Think About Segmentation Before Sending a Test
Segmenting your audience is another good idea when you’re testing. If you are a local bank that intends to reach people within a 5-mile radius of your location, you may want to segment further into testing groups such as annual household income, homeowners, or credit-card users, depending on the details of the offer you’re testing.
Understanding the demographics of your best customers, then selecting other consumers who have similar characteristics, will likely deliver much better response than sending to a large list of people that only share one or two things in common . (See our blog about further detail on segmentation.)
A Word on Timing

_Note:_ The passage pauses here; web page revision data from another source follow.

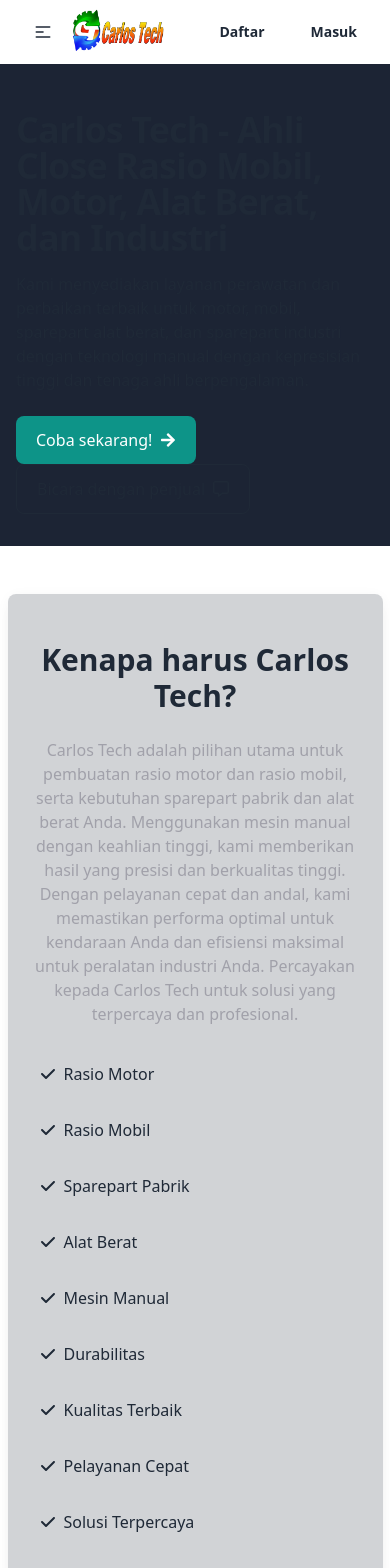
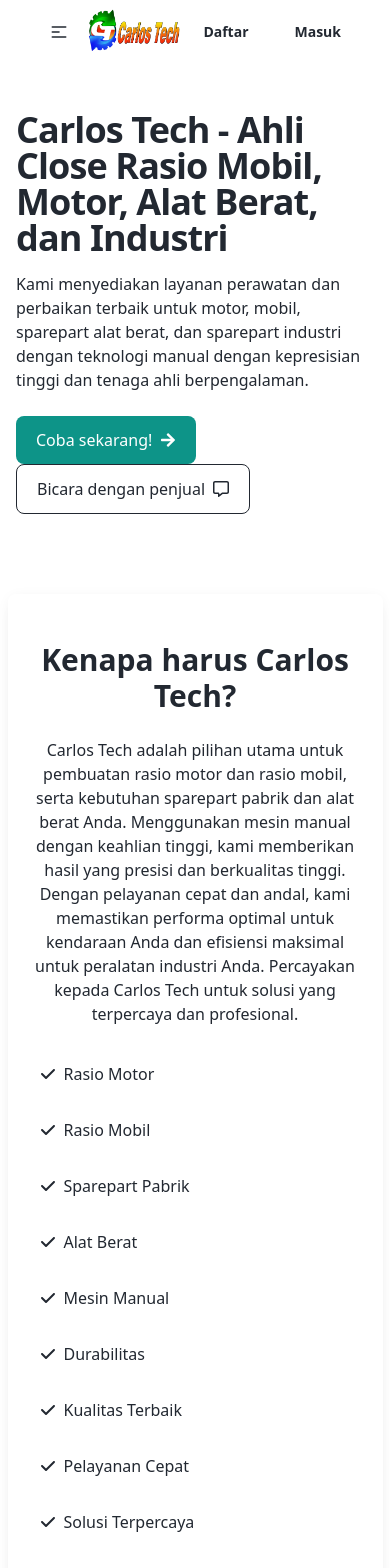
Before and after one commit to dzakyzein/carlostech, a React (Vite) app: page / in a window 390 px wide. Shown: the top 1568 px of the page. Built offline with nearby package versions, Linux system fonts and the light colour scheme.

Commit message:
bg-white landingpage

```diff
--- a/src/Components/Footer.jsx
+++ b/src/Components/Footer.jsx
@@ -1,6 +1,6 @@
 const Footer = () => {
   return (
-    <footer className='footer footer-center p-4 bg-base-300 text-base-content'>
+    <footer className='footer footer-center p-4 bg-white text-black font-medium'>
       <aside>
         <p>Copyright © 2024 - All right reserved by Carlos Tech</p>
       </aside>
--- a/src/Components/Header.jsx
+++ b/src/Components/Header.jsx
@@ -4,14 +4,14 @@
 
 const Header = () => {
   return (
-    <div className='bg-black pt-20'>
+    <div className='pt-20'>
       <div className='grid max-w-screen-xl px-4 py-8 mx-auto lg:gap-8 xl:gap-0 lg:py-16 lg:grid-cols-12'>
         <div className='mr-auto place-self-center lg:col-span-7'>
-          <h1 className='max-w-2xl mb-4 text-4xl font-extrabold tracking-tight leading-none md:text-5xl xl:text-6xl dark:text-white'>
+          <h1 className='text-black max-w-2xl mb-4 text-4xl font-semibold tracking-tight leading-none md:text-5xl xl:text-6xl dark:text-white'>
             Carlos Tech - Ahli Close Rasio Mobil, Motor, Alat Berat, dan
             Industri
           </h1>
-          <p className='max-w-2xl mb-6 font-light text-gray-500 lg:mb-8 md:text-lg lg:text-xl dark:text-gray-400'>
+          <p className='text-black max-w-2xl mb-6 font-normal text-gray-500 lg:mb-8 md:text-lg lg:text-xl dark:text-white'>
             Kami menyediakan layanan perawatan dan perbaikan terbaik untuk
             motor, mobil, sparepart alat berat, dan sparepart industri dengan
             teknologi manual dengan kepresisian tinggi dan tenaga ahli
@@ -27,7 +27,7 @@
           <a
             target='_blank'
             href='https://wa.me/6281226022666'
-            className='inline-flex items-center justify-center px-5 py-3 text-base font-medium text-center text-gray-900 border border-gray-300 rounded-lg hover:bg-gray-100 hover:bg-boxdark'
+            className='text-black inline-flex items-center justify-center px-5 py-3 text-base font-medium text-center border border-gray-300 rounded-lg hover:bg-gray-100 hover:bg-boxdark hover:text-white'
           >
             Bicara dengan penjual
             <FaRegMessage className=' ml-2' />
--- a/src/Components/Navbar.jsx
+++ b/src/Components/Navbar.jsx
@@ -25,7 +25,7 @@
   };
 
   return (
-    <div className='navbar bg-base-100 px-4 fixed top-0 left-0 z-9 w-full'>
+    <div className='navbar bg-white px-8 fixed top-0 left-0 z-9 w-full text-black'>
       <div className='navbar-start'>
         <div className='dropdown'>
           <div tabIndex={0} role='button' className='btn btn-ghost lg:hidden'>
@@ -67,7 +67,7 @@
           />
         </Link>
       </div>
-      <div className='navbar-center hidden lg:flex'>
+      <div className='navbar-center hidden lg:flex font-medium'>
         <ul className='menu menu-horizontal px-1'>
           <li>
             <Link to='/'>Home</Link>
--- a/src/Pages/Landingpage/Home.jsx
+++ b/src/Pages/Landingpage/Home.jsx
@@ -5,10 +5,11 @@
 import Product from './Product';
 import Footer from '../../Components/Footer';
 import Map from './Map';
+import LandingLayout from './Layout/LandingLayout';
 
 const Home = () => {
   return (
-    <>
+    <LandingLayout>
       <Navbar />
       <Header />
       <Intro />
@@ -16,7 +17,7 @@
       <Product />
       <Map />
       <Footer />
-    </>
+    </LandingLayout>
   );
 };
 
--- a/src/Pages/Landingpage/Intro.jsx
+++ b/src/Pages/Landingpage/Intro.jsx
@@ -5,17 +5,17 @@
 
 const Intro = () => {
   return (
-    <div className='container mx-auto md:px-6'>
+    <div className='container mx-auto md:px-6 text-black'>
       <section className='text-center lg:text-left'>
         <div className='py-12 md:px-12'>
           <div className='container mx-auto xl:px-32'>
             <div className='w-auto grid items-center lg:grid-cols-2'>
               <div className='mb-12 md:mt-12 lg:mt-0 lg:mb-0'>
-                <div className='relative z-1 block rounded-lg bg-black bg-opacity-20 px-6 py-12 shadow-[0_2px_15px_-3px_rgba(0,0,0,0.07),0_10px_20px_-2px_rgba(0,0,0,0.04)] backdrop-blur-[25px] dark:bg-[hsla(0,0%,5%,0.55)] dark:shadow-black/20 md:px-12 lg:-mr-14'>
+                <div className='relative z-1 block rounded-lg  px-6 py-12 shadow-[0_2px_15px_-3px_rgba(0,0,0,0.07),0_10px_20px_-2px_rgba(0,0,0,0.04)] backdrop-blur-[25px] dark:bg-[hsla(0,0%,5%,0.55)] dark:shadow-black/20 md:px-12 lg:-mr-14'>
                   <h2 className='mb-6 text-3xl font-bold'>
                     Kenapa harus Carlos Tech?
                   </h2>
-                  <p className='mb-8 text-zinc-400'>
+                  <p className='mb-8 '>
                     Carlos Tech adalah pilihan utama untuk pembuatan rasio motor
                     dan rasio mobil, serta kebutuhan sparepart pabrik dan alat
                     berat Anda. Menggunakan mesin manual dengan keahlian tinggi,
--- /dev/null
+++ b/src/Pages/Landingpage/Layout/LandingLayout.jsx
@@ -0,0 +1,20 @@
+/* eslint-disable react/prop-types */
+/* eslint-disable no-unused-vars */
+import React from 'react';
+
+const LandingLayout = ({ children }) => {
+  const layoutStyle = {
+    backgroundColor: 'white',
+    minHeight: '100vh',
+    display: 'flex',
+    flexDirection: 'column',
+  };
+
+  return (
+    <div style={layoutStyle}>
+      <div style={{ flex: 1 }}>{children}</div>
+    </div>
+  );
+};
+
+export default LandingLayout;
--- a/src/Pages/Landingpage/Map.jsx
+++ b/src/Pages/Landingpage/Map.jsx
@@ -3,8 +3,8 @@
 
 const Map = () => {
   return (
-    <div className='flex flex-col justify-center items-center h-screen space-y-4'>
-      <h1 className='text-3xl font-bold mb-8'>Lokasi Carlos Tech</h1>
+    <div className='flex flex-col justify-center items-center h-screen space-y-4 text-black'>
+      <h1 className='text-3xl font-medium mb-8'>Lokasi Carlos Tech</h1>
       <iframe
         src='https://www.google.com/maps/embed?pb=!1m18!1m12!1m3!1d3955.061259038191!2d110.77906047794202!3d-7.568300672967784!2m3!1f0!2f0!3f0!3m2!1i1024!2i768!4f13.1!3m3!1m2!1s0x2e7a14356253e1a7%3A0xf754c7217fe1ff8e!2sCarlostech!5e0!3m2!1sen!2sid!4v1716355220163!5m2!1sen!2sid'
         className='border-0 w-full h-3/4 xsm:w-4/5 md:w-3/4 md:h-3/4 lg:w-1/2 lg:h-1/2'
--- a/src/Pages/Landingpage/Product.jsx
+++ b/src/Pages/Landingpage/Product.jsx
@@ -6,7 +6,7 @@
 
 const Product = () => {
   return (
-    <section className='bg-black pb-10 pt-20 lg:pb-20 lg:pt-[120px]'>
+    <section className='text-black pb-10 pt-20 lg:pb-20 lg:pt-[120px]'>
       <div className='container lg:px-10'>
         <div className='-mx-4 flex flex-wrap'>
           <div className='w-full px-4 xsm:mx-4 md:flex flex-col justify-center'>
@@ -14,7 +14,7 @@
               {/* <span className='mb-2 block text-lg font-semibold text-primary'>
                 Our Blogs
               </span> */}
-              <h2 className='mb-4 text-3xl font-bold text-dark dark:text-white sm:text-4xl md:text-[40px]'>
+              <h2 className='mb-4 text-3xl font-bold dark:text-white sm:text-4xl md:text-[40px]'>
                 Produk Terbaik
               </h2>
               <p className='text-base text-body-color dark:text-dark-6'>
--- a/tailwind.config.js
+++ b/tailwind.config.js
@@ -20,7 +20,7 @@
         current: 'currentColor',
         transparent: 'transparent',
         white: '#FFFFFF',
-        black: '#1C2434',
+        black: '#222831',
         'black-2': '#010101',
         body: '#64748B',
         bodydark: '#AEB7C0',
```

If you intend to reuse a list from a control campaign that did well in the past, you’ll need to take into consideration the fact that passing time can, and usually does, effect the outcome of a test. Changes like age, economy, social status and career are just some of the factors that may have changed for the individuals on the list. Be aware that these changes often effect how a test might go if using an old list. Since time is a detail that can’t be controlled, it is a good idea to make sure you’re getting fresh, updated lists for your target market prior to testing them.
Once you’ve narrowed down the sample size of your list, and have a mail piece with a compelling offer and a creative format that is designed for your target audience, you can mail to the test sample. If the outcome of the test is favorable, you can do a “test extension”, which is a re-mailing to a larger sample size from the initial list from which the sample was chosen, before doing a full rollout and mailing to the entire list. This test extension allows for more certainty prior to making the commitment to the full campaign.
Stay tuned for additional blogs in the coming months. In the upcoming blogs, we’ll review the key points of testing an effective offer, developing a creative format, testing all the elements, and putting your test budget to good use.
How can Genesis Help?
Genesis Direct can help you build an effective direct mail marketing program for your business. By using variable printing, expert data base management, and creative resources, we will help you craft your message, choose the right format, and deliver amazing results.
Our team has been partnering with clients for over 25 years to create effective direct mail marketing campaigns and continue to be one of the leaders in direct mail marketing. To learn how Genesis Direct can help your business grow, call or email Mike McNally for a free consultation.
Senior Account Executive
(813) 855-4274 x1265 | mobile: (813) 610-5931
Nash, Edward. Direct Marketing. New York: McGraw Hill, 2000. Print.